Plans to build one of the largest winter sports centres in Europe have been approved subject to certain terms and conditions.
Developer Onslow Suffolk wants to build the £350m complex at a former quarry in Great Blakenham near Ipswich, Suffolk.
Government planning inspectors want more information on the carbon footprint the SnOasis project is likely to leave on the area.
A final decision will be made by the Secretary of State by 17 September.
Onslow Suffolk wants to create an indoor ski slope, ice rink, hotels, as well as shops and apartments.
The firm said a package of benefits costing £29m would be put in place covering a wide range of projects.
These included planting 130,000 trees, improvements to the Copdock intersection of the A12 and A14, skills and training initiatives, and a main line railway station linking to London Liverpool Street.
Some residents have voiced concern about the impact of the complex on the environment and increased traffic congestion.
The Suffolk Wildlife Trust also registered an objection to the planning application saying there would be a "significant loss to biodiversity".
Chairman of the SnOasis Community Alliance, John Williams, said: "If there's justice in the world it will be stopped, if the government really means what it says about climate change it would not let this go ahead."
Godfrey Spanner, managing director of Onslow Suffolk, said: "We have been working on this project for six years, with costs running into many millions.
"At last, SnOasis will become a reality to the benefit of Ipswich, Suffolk, East Anglia, the country, and of course, all of our hopes for greater success at major winter sports competitions."
Tim Passmore, leader of Mid-Suffolk District Council, said: "This will give Suffolk the tourism boost that it truly deserves and our other local attractions should be able to capitalise on the interest that it will generate.
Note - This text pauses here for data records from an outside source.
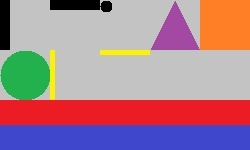
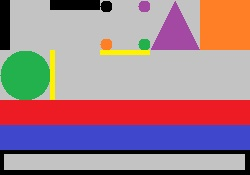
custom message

diff --git a/game.js b/game.js
@@ -6,12 +6,17 @@ var drawingSurface = canvas.getContext("2d");
 var sprites = [];
 var missiles = [];
 var assetsToLoad = [];
+var manaSprites = [];
 
 
 
 
 sprites.push(line);
-
+manaSprites.push(mana);
+manaSprites.push(mbTop);
+manaSprites.push(mbBottom);
+manaSprites.push(mbLeft);
+manaSprites.push(mbRight);
 
 
 var image = new Image();
@@ -62,12 +67,17 @@ window.addEventListener("keydown", function(event)
     break;
 
     case SPACE:
+    if (mana.swx < 25)
+    {
+      break;
+    }
     if (!moveDown && !moveUp && !moveLeft && !moveRight)
     {
       break;
     }
     if(!spaceKeyIsDown)
     {
+      mana.swx = mana.swx - 25;
       lineShoot = true;
       spaceKeyIsDown = true;
 
@@ -76,12 +86,17 @@ window.addEventListener("keydown", function(event)
     break;
 
     case Z:
+    if (mana.swx < 100)
+    {
+      break;
+    }
     if (!moveDown && !moveUp && !moveLeft && !moveRight)
     {
       break;
     }
     if(!zIsDown)
     {
+      mana.swx = mana.swx - 100;
       lineShoot = true;
       zIsDown = true;
 
@@ -89,8 +104,13 @@ window.addEventListener("keydown", function(event)
     break;
 
     case X:
+    if (mana.swx < 100)
+    {
+      break;
+    }
     if (!xIsDown)
     {
+      mana.swx = mana.swx - 100;
       lineShoot = true;
       xIsDown = true;
     }
@@ -370,8 +390,13 @@ for(var i = 0; i < missiles.length; i++)
 }
 
 }
-
-
+function manaIncrease(){
+  if (mana.swx < 250)
+  {
+  mana.swx++;
+  }
+}
+setInterval(manaIncrease, 40);
 
 function update()
 {
@@ -391,6 +416,7 @@ switch(gameState)
   endGame();
   break;
 
+
 }
 
 function render()
@@ -402,6 +428,18 @@ function render()
     for (var i = 0; i < sprites.length; i++)
     {
       var sprite = sprites[i];
+
+
+      drawingSurface.drawImage(image, sprite.sx, sprite.sy, sprite.swx, sprite.swy, sprite.x, sprite.y, sprite.swx, sprite.swy);
+    }
+
+  }
+
+  if(manaSprites.length !== 0)
+  {
+    for (var i = 0; i < manaSprites.length; i++)
+    {
+      var sprite = manaSprites[i];
 
 
       drawingSurface.drawImage(image, sprite.sx, sprite.sy, sprite.swx, sprite.swy, sprite.x, sprite.y, sprite.swx, sprite.swy);

diff --git a/objects.js b/objects.js
@@ -9,5 +9,71 @@ swy: 50,
 vx:0,
 vy:0,
 x: 0,
-y: 0,
+y: 100,
+}
+
+var mana =
+{
+  width: 250,
+  height: 25,
+  sx: 0,
+  sy: 125,
+  swx: 250,
+  swy: 25,
+  vx:0,
+  vy:0,
+  x: 0,
+  y: 0,
+}
+
+var mbTop = {
+  width: 250,
+  height: 5,
+  sx: 0,
+  sy: 150,
+  swx: 250,
+  swy: 5,
+  vx:0,
+  vy:0,
+  x: 0,
+  y: 0,
+}
+
+var mbBottom = {
+  width: 250,
+  height: 5,
+  sx: 0,
+  sy: 170,
+  swx: 250,
+  swy: 5,
+  vx:0,
+  vy:0,
+  x: 0,
+  y: 20,
+}
+
+var mbLeft = {
+  width: 5,
+  height: 25,
+  sx: 0,
+  sy: 150,
+  swx: 5,
+  swy: 25,
+  vx:0,
+  vy:0,
+  x: 0,
+  y: 0,
+}
+
+var mbRight = {
+  width: 5,
+  height: 25,
+  sx: 245,
+  sy: 150,
+  swx: 5,
+  swy: 25,
+  vx:0,
+  vy:0,
+  x: 245,
+  y: 0,
 }
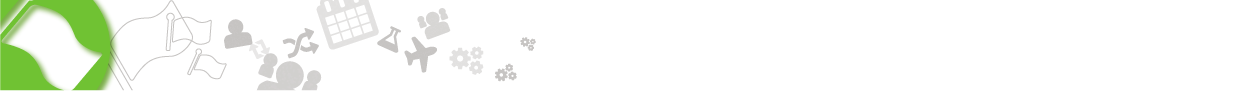
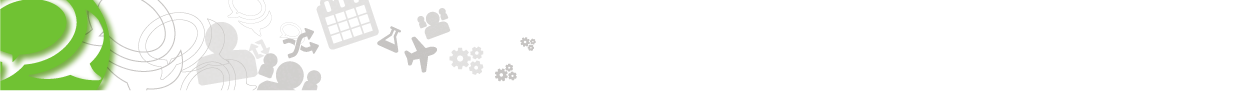
updated background images

Changed region(s): [[0.0, 0.0, 0.2174, 1.0], [0.1242, 0.044, 0.1553, 0.0879], [0.1242, 0.0, 0.1553, 0.022]]

diff --git a/caloomhtml/UI/docs/oip-additions/oip-assets/oip-css/oip-bootstrap.css b/caloomhtml/UI/docs/oip-additions/oip-assets/oip-css/oip-bootstrap.css
@@ -5304,11 +5304,14 @@ p a.noteditable:hover {
   padding: 0px;
   margin-bottom: 20px;
   height: 90px;
+  -webkit-border-radius: 6px;
+  -moz-border-radius: 6px;
+  border-radius: 6px;
 }
 .hero-unit {
   background-repeat: no-repeat;
   width: auto;
-  padding-top: 22px;
+  padding-top: 0px;
   padding-bottom: 0px;
   margin-bottom: 20px;
   background-color: transparent;

diff --git a/caloomhtml/UI/docs/oip-additions/oip-assets/less/oip-aalto-id.less b/caloomhtml/UI/docs/oip-additions/oip-assets/less/oip-aalto-id.less
@@ -289,15 +289,18 @@ p a.noteditable:hover{
   padding:0px;
   margin-bottom: 20px;
   height: 90px;
+  .border-radius(6px);
+
 }
 
 .hero-unit {
   background-repeat: no-repeat ;
   width: auto;
-  padding-top: 22px;
+  padding-top: 0px;
   padding-bottom: 0px;
   margin-bottom: 20px;
   background-color: transparent;
+
 }
 
 .news-header {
"With around 120 new affordable homes being built as part of the development, local people and small businesses look set to benefit too."